The case note should outline the following matters:
What was the nature of the case and what was the central legal issue? Include formal particular such as:
the name and citation of the case (eg: Mabo v Queensland (No 2) (1992) 175 CLR 1)
name of the court and judges;
name and status of each party;
date of the judgement;
state concisely the essential legal issue that was to be decided;
does the decision create legal precedent or uphold legal precedent.
What were the facts? Identify the important, relevant facts of the case and, if appropriate, its background. Significant conflicting evidence should be briefly noted. In this section you are reporting, not judging or evaluation. Clarify clearly the parties to the case (eg: plaintiff, defendant, contractor, etc).This should not be a long section.
What was the decision? Outline:
the facts that were considered material or relevant;
the ratio decidendi;
the arguments considered by the court in support of, or against, the decision;
any obiter dicta or significant observations by the court. Indicate whether there was any dissenting judgement.
What is your analysis of the decision? This is the most significant section of your case note. This is where you demonstrate your critical analysis and evaluation of the case:
Was the court’s decision appropriate?
Does this decision change/conform with existing law?
Was the reasoning consistent with previous reasoning in similar cases?
Did the decision, or is it likely that the decision will, significant influence existing law?
Did the court adequately justify its reasoning?
Was its interpretation of the law appropriate?
Was the reasoning logical and consistent?
Did the court consider all, or omit some, issues and arguments?
If there was some omission, does this weaken the merit of the decision?
What are the policy implications of the decision?
Are there alternative approaches which could lead to more appropriate public policy in the area?
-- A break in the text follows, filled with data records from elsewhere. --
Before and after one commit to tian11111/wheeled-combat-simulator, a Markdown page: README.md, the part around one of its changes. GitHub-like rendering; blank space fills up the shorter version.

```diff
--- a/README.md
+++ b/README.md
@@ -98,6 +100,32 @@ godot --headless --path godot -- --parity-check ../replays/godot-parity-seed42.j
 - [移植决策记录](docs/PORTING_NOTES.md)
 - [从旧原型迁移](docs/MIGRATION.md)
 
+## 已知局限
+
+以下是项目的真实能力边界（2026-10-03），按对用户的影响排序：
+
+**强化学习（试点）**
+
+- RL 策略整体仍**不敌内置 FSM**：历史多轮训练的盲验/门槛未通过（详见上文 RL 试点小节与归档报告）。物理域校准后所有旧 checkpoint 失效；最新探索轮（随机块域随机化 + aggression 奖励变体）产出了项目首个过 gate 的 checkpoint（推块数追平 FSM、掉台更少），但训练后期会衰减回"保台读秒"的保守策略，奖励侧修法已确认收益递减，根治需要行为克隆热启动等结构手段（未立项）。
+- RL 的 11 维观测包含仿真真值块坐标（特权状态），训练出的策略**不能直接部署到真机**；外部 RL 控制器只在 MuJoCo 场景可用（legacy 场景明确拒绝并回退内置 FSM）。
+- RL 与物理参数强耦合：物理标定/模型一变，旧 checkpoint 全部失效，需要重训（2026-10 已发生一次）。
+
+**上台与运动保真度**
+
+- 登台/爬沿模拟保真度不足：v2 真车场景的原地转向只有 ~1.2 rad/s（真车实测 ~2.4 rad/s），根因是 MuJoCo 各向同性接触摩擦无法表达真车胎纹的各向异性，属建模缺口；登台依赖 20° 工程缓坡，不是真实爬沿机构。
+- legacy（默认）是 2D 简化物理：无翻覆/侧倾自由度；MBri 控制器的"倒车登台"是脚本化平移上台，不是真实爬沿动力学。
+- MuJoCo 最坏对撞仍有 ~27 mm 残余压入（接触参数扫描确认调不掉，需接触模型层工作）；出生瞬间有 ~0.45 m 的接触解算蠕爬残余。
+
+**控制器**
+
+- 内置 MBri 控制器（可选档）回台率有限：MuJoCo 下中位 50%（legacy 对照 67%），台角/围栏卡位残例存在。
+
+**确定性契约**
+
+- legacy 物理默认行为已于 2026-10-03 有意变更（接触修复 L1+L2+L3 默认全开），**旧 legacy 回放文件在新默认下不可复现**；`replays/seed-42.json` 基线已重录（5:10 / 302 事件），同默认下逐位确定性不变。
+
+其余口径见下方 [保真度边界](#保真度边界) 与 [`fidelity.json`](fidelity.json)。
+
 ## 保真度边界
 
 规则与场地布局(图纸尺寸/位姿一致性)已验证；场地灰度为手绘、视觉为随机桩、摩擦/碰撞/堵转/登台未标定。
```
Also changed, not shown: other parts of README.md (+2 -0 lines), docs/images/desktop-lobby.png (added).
What do you conclude? If your finding is that the decision creates legal precedent, or conversely, upholds legal precedent, what does that means? What are the implications for the legal and public policy contexts in which this decision sits?